The slam dunk of Vince Carter, the high jump of Javier Sotomayor and even the flip turn of Michael Phelps during his 200m butterfly are amazing examples of the eccentric, isometric and concentric phases of explosive movement described above. Jump focused classes should always be guided by building the skills to apply more force off the ground. Strength training efforts must help its athlete transfer their strength gains into speed and/or higher or further jumps. Jump training offers more value to youth athletes than simply improving their vertical jump.
The mechanics and training applications used in jump focused classes also enhance speed. Jumping is another example of speed strength. There is a synergistic relationship between jump and sprint training. There is an athletic reciprocity between the various Parisi speed and jump curriculums. The goal is that all our youth athletes experience the complete Parisi program. This includes linear speed, multidirectional speed, plyometrics, jump and strength training. Parisi athletes perform plyometric movements in all categories of speed classes. During acceleration speed classes quarter 2 and 3 will often include resisted jumps. Maximum speed is improved by performing rudimentary jumps which promote lower leg stiffness and helps teach the amortization phase of ground contact time. In multidirectional speed classes Parisi coaches can rely on progressing the skater series to include single skater bounds. In strength classes, rate of force production (RFP) intervals will include plyometrics and jumps to stimulate the nervous system which enhances strength performance.

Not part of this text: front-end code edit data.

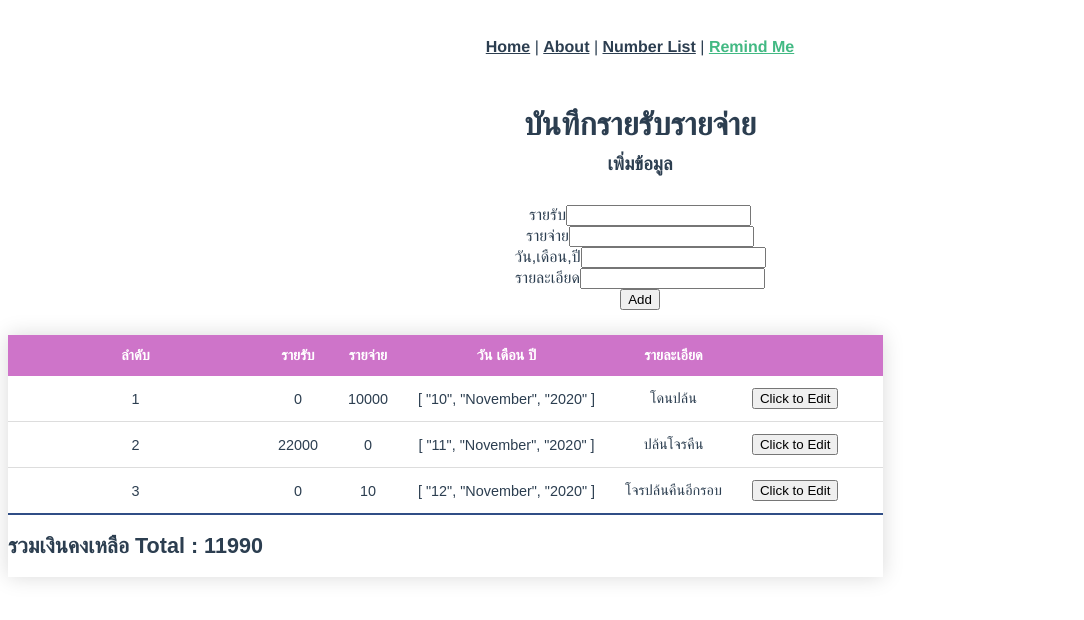
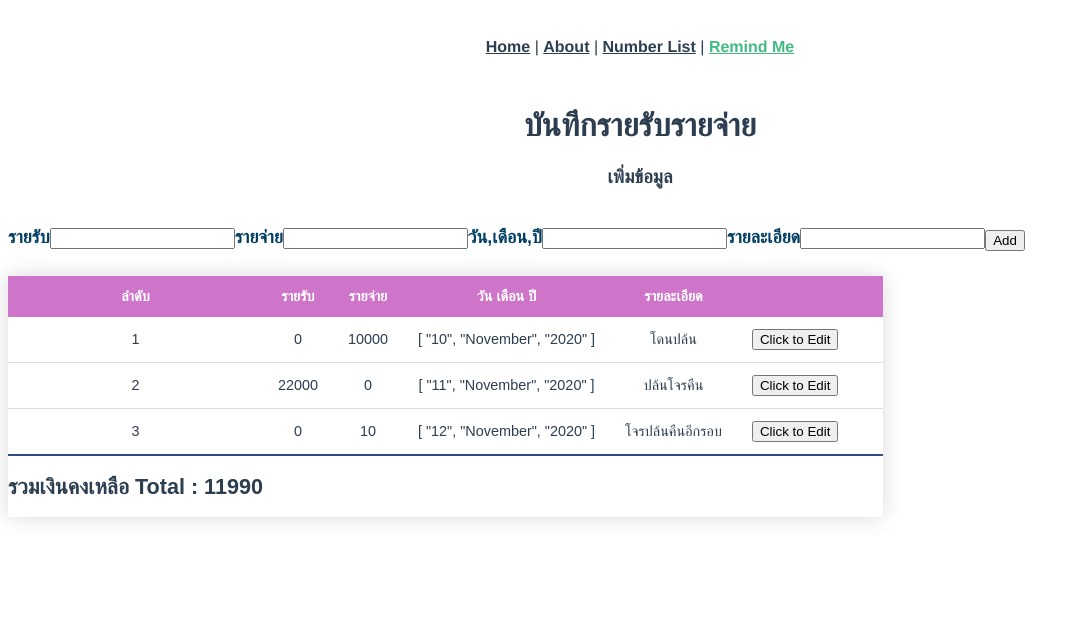
Before and after one commit to Aqukinnn/vue_memo, a Vue app: page /remind in a window 1280 px wide. Shown: the top 620 px of the page, without its empty margins (0-1084 px from the left). Built offline with nearby package versions, Linux system fonts and the light colour scheme.

Commit message:
Update MemoCreateForm.vue

```diff
--- a/src/components/MemoCreateForm.vue
+++ b/src/components/MemoCreateForm.vue
@@ -1,31 +1,31 @@
 <template>
   <div>
-    <div class="home">
+    <div>
       <h1>บันทึกรายรับรายจ่าย</h1>
       <h3>เพิ่มข้อมูล</h3>
     </div>
 
-    <div class="tables">
-      <div>
+    <div class="Display">
+      <div class="like">
         <label for="make">รายรับ</label>
         <input type="text" v-model="form.money.profits">
       </div>
 
-      <div>
-        <label for="take">รายจ่าย</label>
+      <div class="like">
+        <label for="take" >รายจ่าย</label>
         <input type="text" v-model="form.money.losts">
       </div>
 
-      <div>
+      <div class="like">
         <label for="type">วัน,เดือน,ปี</label>
         <input type="text" v-model="form.type">
       </div>
 
-      <div>
+      <div class="like">
         <label for="detail">รายละเอียด</label>
         <input type="text" v-model="form.detail">
       </div>
-      <div>
+      <div class="likes">
         <button @click="addMemo">Add</button>
       </div>
     </div>
@@ -76,14 +76,19 @@ export default {
 </script>
 
 <style scoped lang="scss">
-  h1 {
-    margin: 20px 0 0;
-  }
-  h3 {
-    margin: 10px 0 0;
-  }
-  .tables{
-    margin: 30px 0 0;
-  }
-
+      .Display{
+        display: flex;
+      }
+      label {
+        margin: 20px 0 0;
+        font-size: 18px;
+        font-weight: 700;
+        color: #013e64;
+      }
+      .like{
+        margin: 20px 0 0;
+      }
+      .likes{
+        margin: 23px 0 0;
+      }
 </style>
```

Examples of Plyometrics/Jump Drills in Acceleration Focused Classes
Single Leg Box Jumps
Forward Leg Bounds
Right, Right, Left Jumps
Jumps that Include More Flexion
Examples of Plyometrics/Jump Drills in Maximum Speed Focused Classes
Rudimentary Jumps (Pogos, Jacks,)
Advancing Pogos & Jacks
Straight Leg Bounds
Any Jump that Assist the Effective Stride Length
Bosch Drills with No Counter Movements
Bosch Drills Using Dowel & Hanging Weights
Examples of Plyometrics/Jump Drills in Multidirectional Focuses Classes
Diver Load Series
Single Leg Bounds
Lateral Jumps (single and double)
Overhead Med Ball Slams
Explosive Horizontal and Vertical Throws
Banded Squats/Squat Jumps
Rebound Throws (with & without a counter movement)\
Similarities Between Jumping & Sprinting
Triple Extension – Requires hip extension from the glutes, knee extension from the quadriceps and ankle extension from the calves. The importance of triple extension, which leads to hip locking contributes holistically to an athlete’s ability to apply force into ground.
Stored Elastic Energy – The hamstrings have a critical part in creating the elastic stored energy used in both sprinting and jumping.
Amortization Phase – This phase occurs in both sprinting and jumping. This phase of transition also referred to as the isometric phase occurs during every stride when sprinting and right after an athlete lowers down to perform a jump or as they are about to leave the ground. Just as all jumps are plyometric in nature, each ground contact can be viewed as a series of plyometric movements. For every ground contact during acceleration and maximum speed an athlete is experiencing a stretch-shortening cycle to maximum their power production. The goal is to decrease the time in this phase.
Center of Gravity Management – Whether an athlete is in the eccentric phase of a jump or in the air, their ability to manage their center of gravity is critical. This is no different during multidirectional runs. This feat is core intensive. The combination of jump and sprint mechanics enhances an athlete’s ability to instinctively negotiate their center of mass when placed in reactive drills and ultimately when it is time for them to perform.